**PROBLEM STATEMENT:**
Copy out each line of the data that holds the word "cells".

**EXERCISE MATERIALS:**
══════
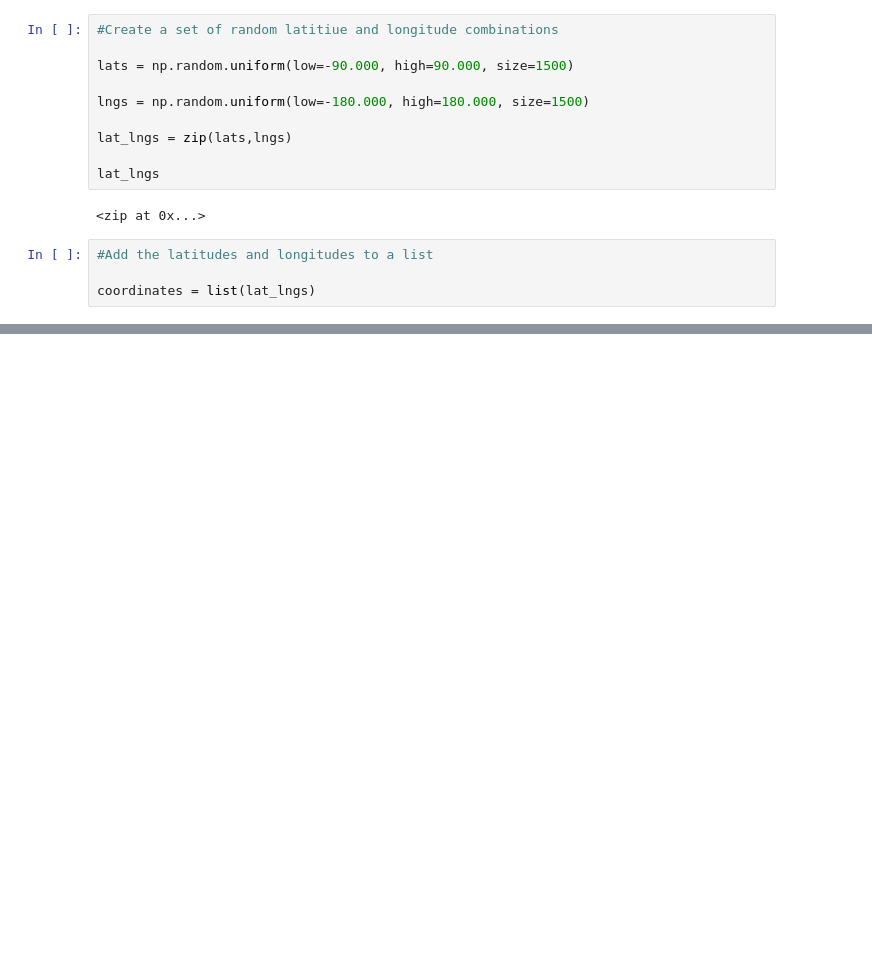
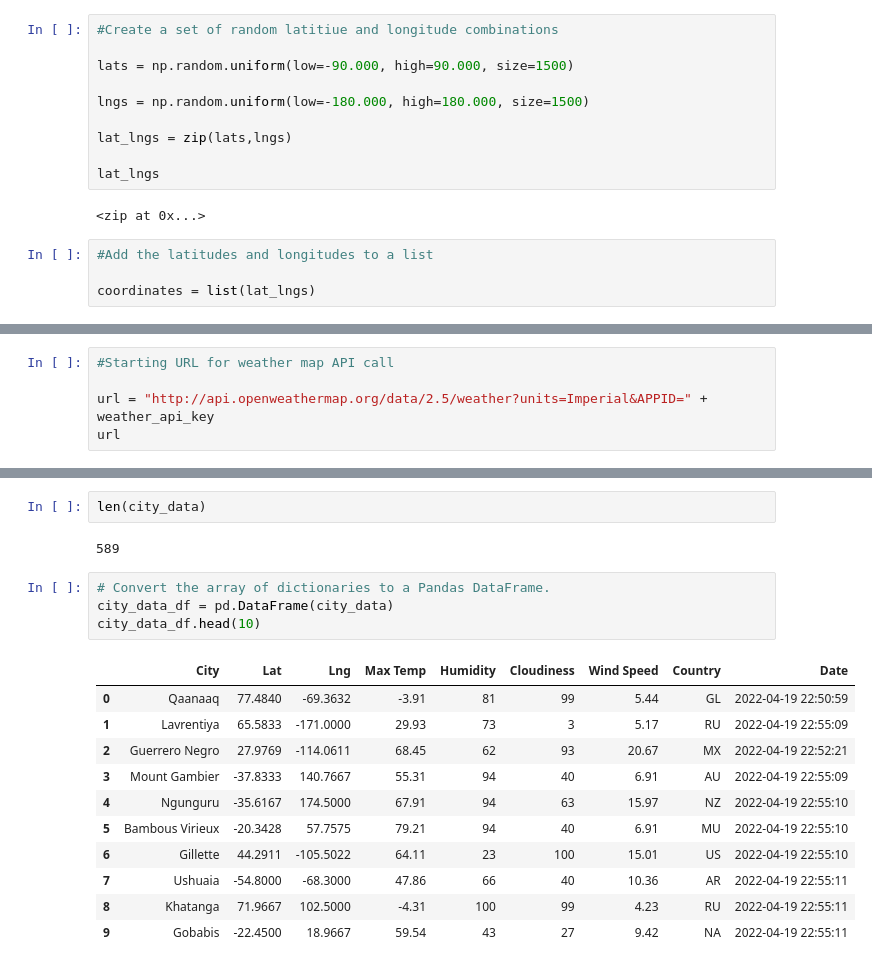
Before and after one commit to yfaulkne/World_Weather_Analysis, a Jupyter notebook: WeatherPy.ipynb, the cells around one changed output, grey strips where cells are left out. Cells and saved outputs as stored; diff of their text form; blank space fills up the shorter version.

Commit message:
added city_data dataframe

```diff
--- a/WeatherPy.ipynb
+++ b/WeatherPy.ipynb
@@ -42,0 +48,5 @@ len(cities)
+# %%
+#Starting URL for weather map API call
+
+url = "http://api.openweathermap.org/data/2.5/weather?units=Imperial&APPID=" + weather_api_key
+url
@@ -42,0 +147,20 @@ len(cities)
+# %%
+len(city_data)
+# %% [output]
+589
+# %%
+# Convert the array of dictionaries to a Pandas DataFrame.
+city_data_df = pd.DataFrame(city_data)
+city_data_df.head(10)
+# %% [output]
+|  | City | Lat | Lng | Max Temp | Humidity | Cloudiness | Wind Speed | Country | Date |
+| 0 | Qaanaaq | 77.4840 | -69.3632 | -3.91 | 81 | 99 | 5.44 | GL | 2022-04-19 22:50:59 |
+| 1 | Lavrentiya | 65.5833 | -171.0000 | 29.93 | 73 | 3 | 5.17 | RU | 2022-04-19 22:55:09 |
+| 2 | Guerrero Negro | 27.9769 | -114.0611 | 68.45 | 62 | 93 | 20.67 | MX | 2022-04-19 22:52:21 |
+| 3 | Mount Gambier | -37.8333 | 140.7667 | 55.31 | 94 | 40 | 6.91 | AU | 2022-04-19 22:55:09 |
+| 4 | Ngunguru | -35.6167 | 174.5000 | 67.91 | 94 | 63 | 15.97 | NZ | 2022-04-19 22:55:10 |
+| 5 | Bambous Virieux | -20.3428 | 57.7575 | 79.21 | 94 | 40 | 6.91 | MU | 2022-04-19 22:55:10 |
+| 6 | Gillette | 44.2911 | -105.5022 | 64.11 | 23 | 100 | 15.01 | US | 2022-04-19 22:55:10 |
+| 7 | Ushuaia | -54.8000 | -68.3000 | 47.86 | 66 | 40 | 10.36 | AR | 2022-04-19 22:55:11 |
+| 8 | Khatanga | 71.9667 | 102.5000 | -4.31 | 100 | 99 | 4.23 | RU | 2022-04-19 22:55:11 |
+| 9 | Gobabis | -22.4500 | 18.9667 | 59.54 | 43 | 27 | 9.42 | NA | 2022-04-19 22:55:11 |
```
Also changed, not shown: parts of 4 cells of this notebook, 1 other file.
══════
**RESPONSE TO THIS EXERCISE:**
Before and after one commit to yfaulkne/World_Weather_Analysis, a Jupyter notebook: WeatherPy.ipynb, the cells around one changed output, grey strips where cells are left out. Cells and saved outputs as stored; diff of their text form; blank space fills up the shorter version.
Also changed, not shown: parts of 4 cells of this notebook, 1 other file.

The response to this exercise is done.